• [What to work on] Gather every line from the entries below that includes "columns".

• [Web interface edit records]
•••••
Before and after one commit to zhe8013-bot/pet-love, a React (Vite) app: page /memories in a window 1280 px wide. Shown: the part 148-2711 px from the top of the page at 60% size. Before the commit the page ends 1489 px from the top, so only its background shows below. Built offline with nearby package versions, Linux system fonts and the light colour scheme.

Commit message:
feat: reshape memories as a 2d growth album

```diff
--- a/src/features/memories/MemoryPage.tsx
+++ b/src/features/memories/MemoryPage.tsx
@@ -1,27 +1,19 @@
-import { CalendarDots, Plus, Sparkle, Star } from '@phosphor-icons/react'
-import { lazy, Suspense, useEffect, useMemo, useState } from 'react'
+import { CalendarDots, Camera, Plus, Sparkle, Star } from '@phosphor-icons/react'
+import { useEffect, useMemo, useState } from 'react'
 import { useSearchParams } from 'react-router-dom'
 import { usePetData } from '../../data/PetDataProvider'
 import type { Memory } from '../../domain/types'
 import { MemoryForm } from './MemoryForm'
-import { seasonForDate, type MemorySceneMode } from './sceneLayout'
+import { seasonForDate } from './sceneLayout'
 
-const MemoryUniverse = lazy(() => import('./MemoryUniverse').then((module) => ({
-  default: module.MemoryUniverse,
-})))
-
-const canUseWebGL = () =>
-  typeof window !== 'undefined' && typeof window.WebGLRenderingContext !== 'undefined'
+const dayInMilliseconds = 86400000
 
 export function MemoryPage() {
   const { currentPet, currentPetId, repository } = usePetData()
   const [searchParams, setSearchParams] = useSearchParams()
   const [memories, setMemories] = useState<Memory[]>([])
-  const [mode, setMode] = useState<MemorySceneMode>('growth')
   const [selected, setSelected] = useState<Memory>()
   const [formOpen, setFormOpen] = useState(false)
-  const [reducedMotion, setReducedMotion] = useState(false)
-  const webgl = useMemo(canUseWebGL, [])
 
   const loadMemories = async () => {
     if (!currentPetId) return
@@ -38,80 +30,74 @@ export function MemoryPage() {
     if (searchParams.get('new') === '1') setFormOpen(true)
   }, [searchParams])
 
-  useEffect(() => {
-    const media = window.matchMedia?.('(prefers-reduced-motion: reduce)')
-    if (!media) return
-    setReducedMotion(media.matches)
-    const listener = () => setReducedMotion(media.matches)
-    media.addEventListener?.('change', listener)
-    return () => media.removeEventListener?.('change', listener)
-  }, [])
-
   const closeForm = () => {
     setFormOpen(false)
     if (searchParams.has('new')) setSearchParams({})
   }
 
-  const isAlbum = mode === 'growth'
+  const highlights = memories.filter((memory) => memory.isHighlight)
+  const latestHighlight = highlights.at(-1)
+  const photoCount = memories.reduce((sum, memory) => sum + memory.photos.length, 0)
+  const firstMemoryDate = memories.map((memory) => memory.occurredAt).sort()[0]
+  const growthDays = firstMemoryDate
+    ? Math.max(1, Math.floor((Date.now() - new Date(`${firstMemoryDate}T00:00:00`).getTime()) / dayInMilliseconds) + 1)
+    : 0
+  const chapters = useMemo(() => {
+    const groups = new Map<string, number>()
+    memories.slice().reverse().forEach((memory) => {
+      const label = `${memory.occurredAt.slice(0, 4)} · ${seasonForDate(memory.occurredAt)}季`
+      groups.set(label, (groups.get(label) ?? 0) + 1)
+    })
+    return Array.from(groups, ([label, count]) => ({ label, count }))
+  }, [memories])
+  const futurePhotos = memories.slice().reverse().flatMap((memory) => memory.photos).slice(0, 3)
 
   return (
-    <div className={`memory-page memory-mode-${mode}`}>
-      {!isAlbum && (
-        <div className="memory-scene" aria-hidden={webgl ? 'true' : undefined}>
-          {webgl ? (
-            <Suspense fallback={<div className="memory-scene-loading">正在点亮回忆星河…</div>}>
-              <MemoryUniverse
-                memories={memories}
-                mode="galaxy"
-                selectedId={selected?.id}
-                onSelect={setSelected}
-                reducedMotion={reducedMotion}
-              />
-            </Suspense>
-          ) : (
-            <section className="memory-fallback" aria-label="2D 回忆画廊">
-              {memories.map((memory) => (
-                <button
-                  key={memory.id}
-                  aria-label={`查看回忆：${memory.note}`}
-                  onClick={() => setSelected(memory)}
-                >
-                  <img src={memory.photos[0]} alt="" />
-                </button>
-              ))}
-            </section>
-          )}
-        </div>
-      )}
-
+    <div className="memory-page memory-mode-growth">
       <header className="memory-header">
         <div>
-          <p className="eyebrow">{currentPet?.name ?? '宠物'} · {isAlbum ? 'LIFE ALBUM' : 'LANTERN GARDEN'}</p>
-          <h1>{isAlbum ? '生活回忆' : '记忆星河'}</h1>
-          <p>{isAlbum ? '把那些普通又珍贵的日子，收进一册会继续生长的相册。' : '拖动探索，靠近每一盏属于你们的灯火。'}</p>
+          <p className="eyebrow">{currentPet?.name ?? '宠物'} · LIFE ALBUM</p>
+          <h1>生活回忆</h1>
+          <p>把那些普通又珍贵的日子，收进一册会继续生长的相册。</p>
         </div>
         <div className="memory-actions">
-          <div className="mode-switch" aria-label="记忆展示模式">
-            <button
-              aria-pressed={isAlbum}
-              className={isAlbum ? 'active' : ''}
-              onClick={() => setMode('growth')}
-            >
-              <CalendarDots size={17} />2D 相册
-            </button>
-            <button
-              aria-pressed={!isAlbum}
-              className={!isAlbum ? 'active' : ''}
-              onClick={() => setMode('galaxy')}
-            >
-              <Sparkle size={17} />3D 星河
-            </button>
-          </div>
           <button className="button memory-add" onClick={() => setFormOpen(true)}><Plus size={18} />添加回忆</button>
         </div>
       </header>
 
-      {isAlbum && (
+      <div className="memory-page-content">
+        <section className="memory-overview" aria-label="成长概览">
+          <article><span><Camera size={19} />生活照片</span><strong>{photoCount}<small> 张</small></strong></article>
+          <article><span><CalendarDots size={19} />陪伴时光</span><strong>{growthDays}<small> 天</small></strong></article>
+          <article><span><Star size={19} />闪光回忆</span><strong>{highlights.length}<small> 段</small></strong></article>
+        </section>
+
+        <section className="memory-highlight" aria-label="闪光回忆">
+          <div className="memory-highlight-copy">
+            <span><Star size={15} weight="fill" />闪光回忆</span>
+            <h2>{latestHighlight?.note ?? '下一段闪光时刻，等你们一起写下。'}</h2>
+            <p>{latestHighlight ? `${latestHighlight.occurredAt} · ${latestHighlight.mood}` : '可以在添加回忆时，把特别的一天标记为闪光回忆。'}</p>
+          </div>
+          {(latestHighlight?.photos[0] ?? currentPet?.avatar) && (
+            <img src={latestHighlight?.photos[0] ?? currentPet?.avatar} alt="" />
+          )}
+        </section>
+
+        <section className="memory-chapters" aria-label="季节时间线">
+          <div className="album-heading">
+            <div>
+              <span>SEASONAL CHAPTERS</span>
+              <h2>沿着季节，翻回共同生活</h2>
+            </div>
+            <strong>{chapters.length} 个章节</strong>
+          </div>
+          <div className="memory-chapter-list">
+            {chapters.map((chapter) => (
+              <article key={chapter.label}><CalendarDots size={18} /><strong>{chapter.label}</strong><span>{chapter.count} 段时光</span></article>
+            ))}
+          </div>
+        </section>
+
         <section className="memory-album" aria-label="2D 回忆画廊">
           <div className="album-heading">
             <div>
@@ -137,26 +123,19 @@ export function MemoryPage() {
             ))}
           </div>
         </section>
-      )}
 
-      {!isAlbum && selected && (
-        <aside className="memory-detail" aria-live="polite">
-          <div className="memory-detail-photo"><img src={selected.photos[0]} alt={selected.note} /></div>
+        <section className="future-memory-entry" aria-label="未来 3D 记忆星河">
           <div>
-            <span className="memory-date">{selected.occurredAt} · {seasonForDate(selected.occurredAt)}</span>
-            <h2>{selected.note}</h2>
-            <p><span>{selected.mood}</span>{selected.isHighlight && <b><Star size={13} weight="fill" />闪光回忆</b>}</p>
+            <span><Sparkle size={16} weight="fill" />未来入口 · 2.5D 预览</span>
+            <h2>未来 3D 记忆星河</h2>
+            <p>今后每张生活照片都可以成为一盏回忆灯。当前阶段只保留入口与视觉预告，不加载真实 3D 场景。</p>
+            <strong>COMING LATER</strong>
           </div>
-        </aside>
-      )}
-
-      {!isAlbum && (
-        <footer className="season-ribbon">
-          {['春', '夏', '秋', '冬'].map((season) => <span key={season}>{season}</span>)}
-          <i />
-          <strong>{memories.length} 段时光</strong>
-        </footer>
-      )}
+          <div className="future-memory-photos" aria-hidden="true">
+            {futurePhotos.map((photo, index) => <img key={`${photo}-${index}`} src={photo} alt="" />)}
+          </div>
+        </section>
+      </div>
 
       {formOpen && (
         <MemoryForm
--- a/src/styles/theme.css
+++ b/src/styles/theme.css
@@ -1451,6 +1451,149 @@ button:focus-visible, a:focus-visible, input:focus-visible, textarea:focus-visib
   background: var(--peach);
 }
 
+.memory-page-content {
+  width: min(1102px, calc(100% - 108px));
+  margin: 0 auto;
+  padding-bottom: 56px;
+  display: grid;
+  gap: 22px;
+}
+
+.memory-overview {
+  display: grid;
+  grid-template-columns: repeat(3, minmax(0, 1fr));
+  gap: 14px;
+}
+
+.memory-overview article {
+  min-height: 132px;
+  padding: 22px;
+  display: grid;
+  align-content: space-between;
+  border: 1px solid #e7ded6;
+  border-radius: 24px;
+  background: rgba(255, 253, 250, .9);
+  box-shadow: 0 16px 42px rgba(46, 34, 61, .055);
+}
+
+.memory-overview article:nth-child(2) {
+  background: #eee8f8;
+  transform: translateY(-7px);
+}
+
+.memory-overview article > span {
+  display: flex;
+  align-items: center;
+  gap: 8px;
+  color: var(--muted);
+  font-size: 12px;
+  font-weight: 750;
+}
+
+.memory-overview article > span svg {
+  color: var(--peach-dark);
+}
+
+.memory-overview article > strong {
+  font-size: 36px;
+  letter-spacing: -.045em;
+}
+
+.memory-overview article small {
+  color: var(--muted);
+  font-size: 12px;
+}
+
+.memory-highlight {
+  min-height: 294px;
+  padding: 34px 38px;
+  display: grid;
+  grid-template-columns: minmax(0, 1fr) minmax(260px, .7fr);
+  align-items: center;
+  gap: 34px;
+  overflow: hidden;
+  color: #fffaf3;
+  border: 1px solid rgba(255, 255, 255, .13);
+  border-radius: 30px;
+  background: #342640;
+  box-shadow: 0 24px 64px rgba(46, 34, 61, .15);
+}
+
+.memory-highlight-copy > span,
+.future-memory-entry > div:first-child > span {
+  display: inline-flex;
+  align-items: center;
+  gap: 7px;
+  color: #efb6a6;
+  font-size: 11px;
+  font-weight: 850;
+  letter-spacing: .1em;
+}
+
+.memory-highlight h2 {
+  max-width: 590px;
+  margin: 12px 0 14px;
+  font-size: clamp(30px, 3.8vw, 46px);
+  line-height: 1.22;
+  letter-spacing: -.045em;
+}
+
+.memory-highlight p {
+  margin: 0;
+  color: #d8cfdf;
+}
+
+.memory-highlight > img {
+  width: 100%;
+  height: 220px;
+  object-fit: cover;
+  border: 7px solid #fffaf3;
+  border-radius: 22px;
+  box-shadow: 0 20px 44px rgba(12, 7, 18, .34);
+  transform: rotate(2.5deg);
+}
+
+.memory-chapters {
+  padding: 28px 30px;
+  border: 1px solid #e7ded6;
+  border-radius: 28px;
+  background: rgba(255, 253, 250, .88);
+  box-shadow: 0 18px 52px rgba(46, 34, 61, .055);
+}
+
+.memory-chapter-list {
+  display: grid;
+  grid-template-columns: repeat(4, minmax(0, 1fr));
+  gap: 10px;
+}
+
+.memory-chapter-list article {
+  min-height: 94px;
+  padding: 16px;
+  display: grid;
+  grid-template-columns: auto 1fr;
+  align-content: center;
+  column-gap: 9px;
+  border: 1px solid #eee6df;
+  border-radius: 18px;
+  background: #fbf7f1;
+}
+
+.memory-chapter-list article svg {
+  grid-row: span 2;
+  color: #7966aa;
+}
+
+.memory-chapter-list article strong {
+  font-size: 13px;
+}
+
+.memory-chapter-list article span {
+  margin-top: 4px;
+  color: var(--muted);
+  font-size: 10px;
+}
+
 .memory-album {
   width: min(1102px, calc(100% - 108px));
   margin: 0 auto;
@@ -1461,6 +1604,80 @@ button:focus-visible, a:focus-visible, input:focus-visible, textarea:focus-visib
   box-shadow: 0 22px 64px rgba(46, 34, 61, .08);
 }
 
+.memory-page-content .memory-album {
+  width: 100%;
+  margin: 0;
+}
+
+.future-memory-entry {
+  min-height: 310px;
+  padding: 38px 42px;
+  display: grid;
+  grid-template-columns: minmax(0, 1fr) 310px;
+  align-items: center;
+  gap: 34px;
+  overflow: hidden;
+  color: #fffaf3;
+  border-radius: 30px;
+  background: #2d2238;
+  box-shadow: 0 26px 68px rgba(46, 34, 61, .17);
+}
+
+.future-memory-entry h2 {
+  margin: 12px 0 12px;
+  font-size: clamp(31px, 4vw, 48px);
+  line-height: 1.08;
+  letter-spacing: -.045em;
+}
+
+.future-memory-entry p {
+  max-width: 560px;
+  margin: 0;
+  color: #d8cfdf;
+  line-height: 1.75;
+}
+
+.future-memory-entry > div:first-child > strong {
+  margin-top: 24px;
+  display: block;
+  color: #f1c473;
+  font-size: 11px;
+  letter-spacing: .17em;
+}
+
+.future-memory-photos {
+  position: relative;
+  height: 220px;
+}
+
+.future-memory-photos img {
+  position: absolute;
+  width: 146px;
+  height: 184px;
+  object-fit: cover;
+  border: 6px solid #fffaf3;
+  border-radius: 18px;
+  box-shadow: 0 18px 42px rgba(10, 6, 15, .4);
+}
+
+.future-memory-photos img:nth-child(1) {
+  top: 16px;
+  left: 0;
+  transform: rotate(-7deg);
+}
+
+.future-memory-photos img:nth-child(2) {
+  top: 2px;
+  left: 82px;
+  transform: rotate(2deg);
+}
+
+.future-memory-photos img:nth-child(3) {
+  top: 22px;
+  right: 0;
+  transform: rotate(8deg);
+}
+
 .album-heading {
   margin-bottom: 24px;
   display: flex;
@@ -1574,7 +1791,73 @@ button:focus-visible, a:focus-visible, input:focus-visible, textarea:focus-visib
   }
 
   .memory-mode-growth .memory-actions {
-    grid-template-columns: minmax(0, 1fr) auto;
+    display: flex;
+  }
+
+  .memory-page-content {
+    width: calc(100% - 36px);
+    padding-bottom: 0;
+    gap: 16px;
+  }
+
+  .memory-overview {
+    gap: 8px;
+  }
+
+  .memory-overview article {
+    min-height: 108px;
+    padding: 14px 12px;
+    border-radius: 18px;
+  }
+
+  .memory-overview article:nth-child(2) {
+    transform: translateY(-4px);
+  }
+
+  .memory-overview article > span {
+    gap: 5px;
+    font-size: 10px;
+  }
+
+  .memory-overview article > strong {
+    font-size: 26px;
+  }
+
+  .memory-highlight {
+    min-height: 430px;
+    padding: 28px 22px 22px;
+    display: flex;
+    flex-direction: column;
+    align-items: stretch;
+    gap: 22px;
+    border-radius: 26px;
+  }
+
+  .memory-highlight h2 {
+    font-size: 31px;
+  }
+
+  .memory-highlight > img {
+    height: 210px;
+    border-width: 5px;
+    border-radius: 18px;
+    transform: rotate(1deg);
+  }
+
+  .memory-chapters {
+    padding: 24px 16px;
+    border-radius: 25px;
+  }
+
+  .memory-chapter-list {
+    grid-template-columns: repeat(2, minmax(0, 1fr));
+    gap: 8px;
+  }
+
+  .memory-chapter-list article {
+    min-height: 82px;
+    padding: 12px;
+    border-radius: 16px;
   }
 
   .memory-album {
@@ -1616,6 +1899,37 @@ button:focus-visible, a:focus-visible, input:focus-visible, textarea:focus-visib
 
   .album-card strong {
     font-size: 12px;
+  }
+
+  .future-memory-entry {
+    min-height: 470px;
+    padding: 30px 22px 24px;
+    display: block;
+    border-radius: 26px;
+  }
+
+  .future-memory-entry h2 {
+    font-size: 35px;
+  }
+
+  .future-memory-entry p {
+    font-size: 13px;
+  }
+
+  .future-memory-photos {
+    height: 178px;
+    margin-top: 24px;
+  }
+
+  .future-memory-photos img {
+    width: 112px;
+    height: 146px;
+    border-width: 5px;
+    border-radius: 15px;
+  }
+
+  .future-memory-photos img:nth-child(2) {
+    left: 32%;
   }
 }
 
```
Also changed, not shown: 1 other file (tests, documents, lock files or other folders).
•••••
• [Finished task]
+  grid-template-columns: repeat(3, minmax(0, 1fr));
+  grid-template-columns: minmax(0, 1fr) minmax(260px, .7fr);
+  grid-template-columns: repeat(4, minmax(0, 1fr));
+  grid-template-columns: auto 1fr;
+  grid-template-columns: minmax(0, 1fr) 310px;
-    grid-template-columns: minmax(0, 1fr) auto;
+    grid-template-columns: repeat(2, minmax(0, 1fr));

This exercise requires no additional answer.